I was tired of being that “fat kid.” I’ve struggled with my weight since…. well, the name calling started to sting. My weight, and its effect on my attitude, prevented me from feeling comfortable socially. It became more worse when I changed schools after 8th grade. In my new school, everyone seemed perfect – both the girls and the guys. They were well dressed and thin; the boys seemed to possess that “strong chin” and “flow.” They had hair that, when worn long, fell just so, perfectly to one side, like the guys on a J. Crew ad. My wavy hair just “expanded.” Ugh.
My parents would suggest a run, snacking less and losing “a few pounds” but I knew it would take more to be happy with myself. I wanted to be included and asked to hang out. Being a day student at a boarding school was tough enough; being a “fat” day student was worse.
Motivation was the missing key in my quest to handle my weight. It came during my sophomore lacrosse season. My teammate’s insults continued to hit me hard. I came to realize finally I held the power to change their comments. It was time to prove to everyone and to myself that I deserved to be in this school, on this field and in that rink. Their insults became my motivation and when I failed to make Varsity full-time, two years in a row, I asked my coaches how I could improve. “You just need to be faster, quicker,” they repeated. They never said I was fat, but I knew my weight prevented me from being the player they wanted me to be and that I wanted to be. It was up to me to make my goal of being a full-time, two-sport Varsity player a reality.
One night, this “stocky” (chubby, really) 16 year-old stepped on the scale registering a meaty 205. That’s it. Let’s do this, I thought. I started to run, and then ran some more, but my bad eating habits canceled out any progress I made. I didn’t understand the effect my eating had on my exercise regimen. I was working hard but saw no progress. It was so defeating…maybe I was just destined to just be “that fat kid.”

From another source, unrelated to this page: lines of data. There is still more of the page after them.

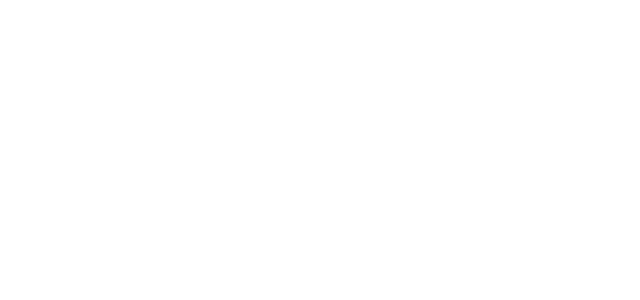
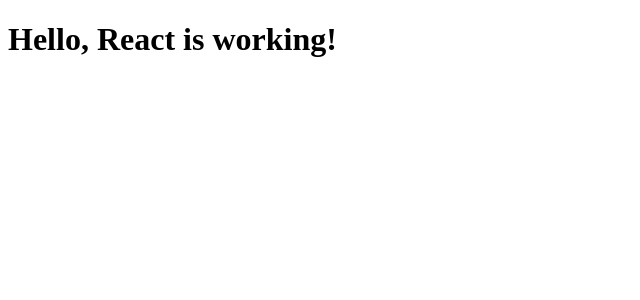
Before and after one commit to ToanTM5149/ITSS_JP_FoodBlog, a React (Create React App) app in the folder client/: page / in a window 1280 px wide. Shown: the top 300 px of the page, without its empty margins (0-640 px from the left). Built offline with nearby package versions, Linux system fonts and the light colour scheme.

Commit message:
update readme

```diff
--- a/client/src/App.js
+++ b/client/src/App.js
@@ -1,9 +1,12 @@
 import React from 'react';
+// import DetailsBlog from "./DetailsBlog" (đường dẫn đến file đó)
 
 function App() {
   return (
     <div className="App">
-
+      <h1>Hello, React is working!</h1> {/* có thể thêm nội dung vào như này  */}
+      {/* <DetailsBlog /> */}
+      {/* hoặc như này khi có 1 component được export với tên như vậy, và mình muốn hiển thị ở đây*/}
     </div>
   );
 }
```
Also changed, not shown: client/public/image/image.png (added).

When sophomore year ended, I spent considerable time researching diet and exercise. I began eating smarter and reading more. I learned the importance of proper nutrition. I wanted to be in shape, especially for the incoming junior “beach day” once back at school. I was determined to be ready for it. I might even take my shirt off and swim in front of everyone, I dreamed.

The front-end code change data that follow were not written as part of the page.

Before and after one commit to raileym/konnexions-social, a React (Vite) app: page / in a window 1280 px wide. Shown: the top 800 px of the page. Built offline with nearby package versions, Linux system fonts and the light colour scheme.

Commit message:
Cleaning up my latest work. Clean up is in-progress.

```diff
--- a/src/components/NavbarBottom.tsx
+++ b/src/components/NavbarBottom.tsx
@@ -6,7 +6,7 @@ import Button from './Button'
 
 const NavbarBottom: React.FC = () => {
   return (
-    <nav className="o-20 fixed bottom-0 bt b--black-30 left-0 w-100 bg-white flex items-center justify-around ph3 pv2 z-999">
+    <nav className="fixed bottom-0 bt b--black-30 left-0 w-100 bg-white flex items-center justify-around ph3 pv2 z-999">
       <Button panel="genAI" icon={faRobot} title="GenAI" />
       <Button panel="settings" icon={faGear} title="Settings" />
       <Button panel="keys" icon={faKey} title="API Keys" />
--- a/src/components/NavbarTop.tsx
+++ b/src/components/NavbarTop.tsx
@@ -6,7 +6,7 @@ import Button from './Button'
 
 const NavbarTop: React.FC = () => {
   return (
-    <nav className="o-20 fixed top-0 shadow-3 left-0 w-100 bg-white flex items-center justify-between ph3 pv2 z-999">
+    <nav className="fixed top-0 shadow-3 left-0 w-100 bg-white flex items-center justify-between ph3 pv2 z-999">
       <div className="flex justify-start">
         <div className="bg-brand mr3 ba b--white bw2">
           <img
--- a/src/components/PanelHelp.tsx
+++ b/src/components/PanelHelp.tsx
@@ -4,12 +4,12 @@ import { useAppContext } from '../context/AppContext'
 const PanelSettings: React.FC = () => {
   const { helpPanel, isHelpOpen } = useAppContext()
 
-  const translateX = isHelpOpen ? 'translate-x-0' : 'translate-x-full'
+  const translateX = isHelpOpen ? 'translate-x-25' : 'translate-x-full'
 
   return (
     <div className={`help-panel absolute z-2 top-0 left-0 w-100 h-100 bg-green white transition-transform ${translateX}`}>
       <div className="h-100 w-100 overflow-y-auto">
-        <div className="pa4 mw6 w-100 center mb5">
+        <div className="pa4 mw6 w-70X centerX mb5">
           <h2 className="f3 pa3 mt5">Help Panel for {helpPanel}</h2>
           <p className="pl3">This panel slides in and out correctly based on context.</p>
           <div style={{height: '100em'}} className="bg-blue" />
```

Progress came, pound by pound, carrot by carrot. Each day I was closer to my goal. Starting in June and stepping on that scale in early September, days away from “beach day,” I had made my dream a reality. My chubbiness was gone. I had lost 40 pounds and was all muscle. I was healthy and fit; my classmates could no longer call me fat.
At school, people noticed, too. I heard new words I was not used to hearing. They said I had 6 pack abs. The power to change, to fit in, laid within me. People can guide, but it’s up to me to drive the bus.
I am in a better place. I continue to work on myself, in the classroom and out, and it’s relieving to know what I set out to do happened. I can not only keep up; I can outlast. I made both Varsity sports, and even earned the Most Improved Player award in ice hockey. It was on that field and in that rink, with new friends cheering me on a full year later, I realized I made it happen all on my own, and I am in control of my life.